ACTIVITY :: If a record holds a picture, leave the picture out and copy everything else exactly.

-- -- --

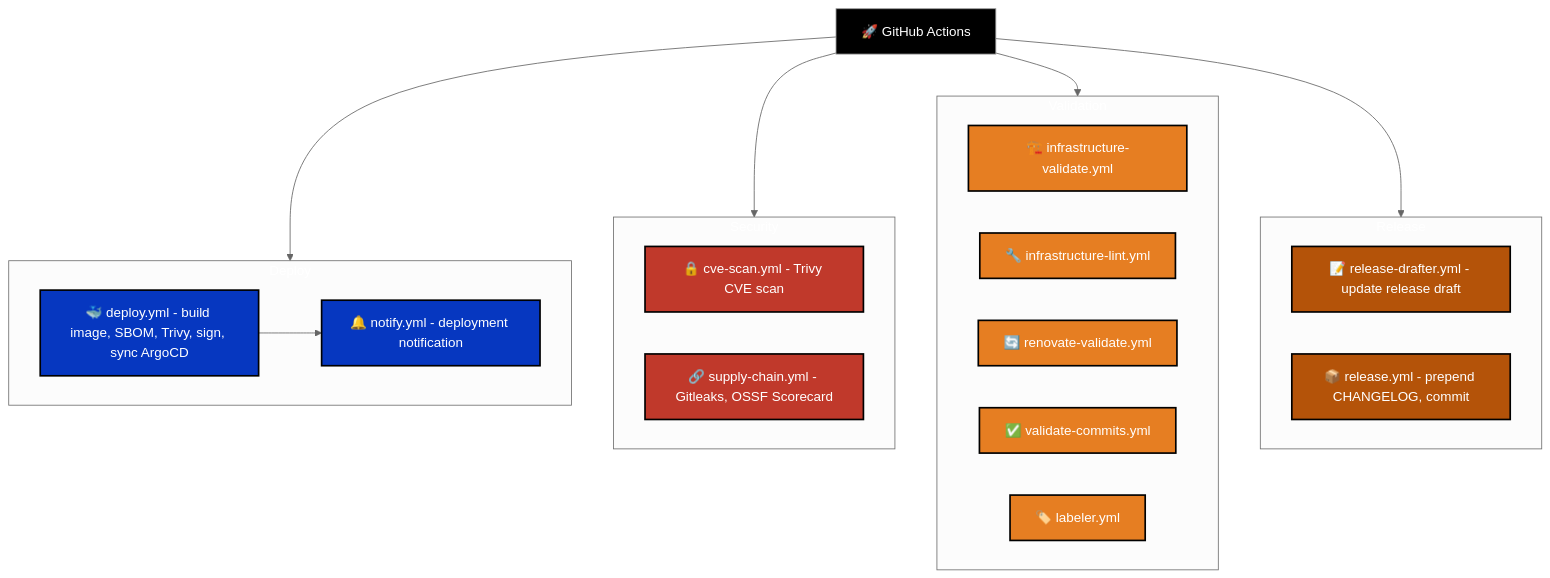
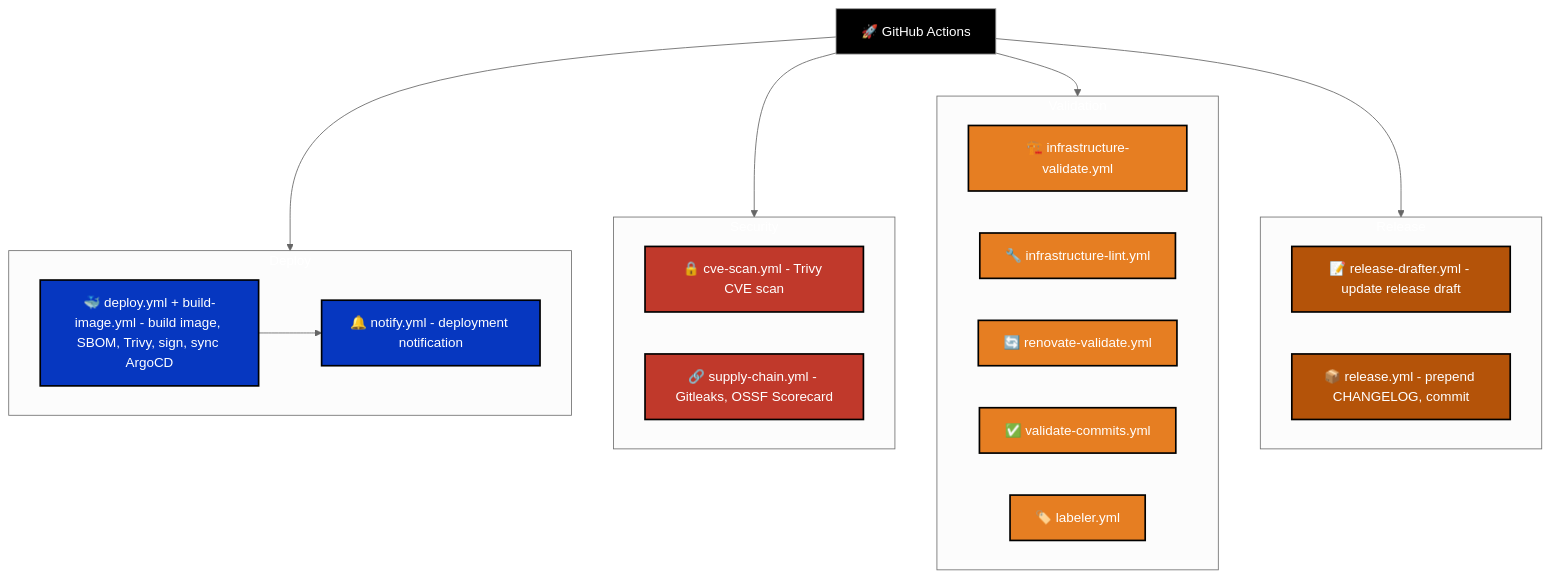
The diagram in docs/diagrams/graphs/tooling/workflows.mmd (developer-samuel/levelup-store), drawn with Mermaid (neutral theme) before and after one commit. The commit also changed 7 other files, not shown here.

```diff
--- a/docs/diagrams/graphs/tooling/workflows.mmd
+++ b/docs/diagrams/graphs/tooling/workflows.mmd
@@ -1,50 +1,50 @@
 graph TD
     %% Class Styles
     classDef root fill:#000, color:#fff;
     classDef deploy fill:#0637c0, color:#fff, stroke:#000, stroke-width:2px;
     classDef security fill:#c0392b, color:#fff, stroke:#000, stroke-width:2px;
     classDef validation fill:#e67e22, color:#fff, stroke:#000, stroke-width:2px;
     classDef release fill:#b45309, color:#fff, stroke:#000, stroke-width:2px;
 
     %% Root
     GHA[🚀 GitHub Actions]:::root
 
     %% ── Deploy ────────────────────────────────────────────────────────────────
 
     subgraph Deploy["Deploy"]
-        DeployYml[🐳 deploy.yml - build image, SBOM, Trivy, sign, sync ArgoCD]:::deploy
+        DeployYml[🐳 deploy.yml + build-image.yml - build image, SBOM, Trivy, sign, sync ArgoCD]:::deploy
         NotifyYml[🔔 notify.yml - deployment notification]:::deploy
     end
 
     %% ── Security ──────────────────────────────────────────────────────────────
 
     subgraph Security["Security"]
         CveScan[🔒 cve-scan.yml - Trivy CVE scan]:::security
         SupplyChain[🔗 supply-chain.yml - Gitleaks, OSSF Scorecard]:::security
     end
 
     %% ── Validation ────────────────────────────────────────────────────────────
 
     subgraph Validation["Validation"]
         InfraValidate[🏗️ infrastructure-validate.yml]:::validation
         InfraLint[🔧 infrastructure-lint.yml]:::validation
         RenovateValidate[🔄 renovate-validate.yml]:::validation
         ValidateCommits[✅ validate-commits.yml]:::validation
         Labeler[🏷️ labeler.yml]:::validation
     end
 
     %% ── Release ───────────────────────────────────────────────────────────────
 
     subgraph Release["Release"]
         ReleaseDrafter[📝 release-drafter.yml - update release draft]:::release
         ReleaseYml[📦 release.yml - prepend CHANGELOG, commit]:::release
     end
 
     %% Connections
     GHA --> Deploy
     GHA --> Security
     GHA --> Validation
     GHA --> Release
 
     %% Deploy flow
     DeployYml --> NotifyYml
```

-- -- --

TASK RESULT ::
The diagram in docs/diagrams/graphs/tooling/workflows.mmd (developer-samuel/levelup-store), drawn with Mermaid (neutral theme) before and after one commit. The commit also changed 7 other files, not shown here.

```diff
--- a/docs/diagrams/graphs/tooling/workflows.mmd
+++ b/docs/diagrams/graphs/tooling/workflows.mmd
@@ -1,50 +1,50 @@
 graph TD
     %% Class Styles
     classDef root fill:#000, color:#fff;
     classDef deploy fill:#0637c0, color:#fff, stroke:#000, stroke-width:2px;
     classDef security fill:#c0392b, color:#fff, stroke:#000, stroke-width:2px;
     classDef validation fill:#e67e22, color:#fff, stroke:#000, stroke-width:2px;
     classDef release fill:#b45309, color:#fff, stroke:#000, stroke-width:2px;
 
     %% Root
     GHA[🚀 GitHub Actions]:::root
 
     %% ── Deploy ────────────────────────────────────────────────────────────────
 
     subgraph Deploy["Deploy"]
-        DeployYml[🐳 deploy.yml - build image, SBOM, Trivy, sign, sync ArgoCD]:::deploy
+        DeployYml[🐳 deploy.yml + build-image.yml - build image, SBOM, Trivy, sign, sync ArgoCD]:::deploy
         NotifyYml[🔔 notify.yml - deployment notification]:::deploy
     end
 
     %% ── Security ──────────────────────────────────────────────────────────────
 
     subgraph Security["Security"]
         CveScan[🔒 cve-scan.yml - Trivy CVE scan]:::security
         SupplyChain[🔗 supply-chain.yml - Gitleaks, OSSF Scorecard]:::security
     end
 
     %% ── Validation ────────────────────────────────────────────────────────────
 
     subgraph Validation["Validation"]
         InfraValidate[🏗️ infrastructure-validate.yml]:::validation
         InfraLint[🔧 infrastructure-lint.yml]:::validation
         RenovateValidate[🔄 renovate-validate.yml]:::validation
         ValidateCommits[✅ validate-commits.yml]:::validation
         Labeler[🏷️ labeler.yml]:::validation
     end
 
     %% ── Release ───────────────────────────────────────────────────────────────
 
     subgraph Release["Release"]
         ReleaseDrafter[📝 release-drafter.yml - update release draft]:::release
         ReleaseYml[📦 release.yml - prepend CHANGELOG, commit]:::release
     end
 
     %% Connections
     GHA --> Deploy
     GHA --> Security
     GHA --> Validation
     GHA --> Release
 
     %% Deploy flow
     DeployYml --> NotifyYml
```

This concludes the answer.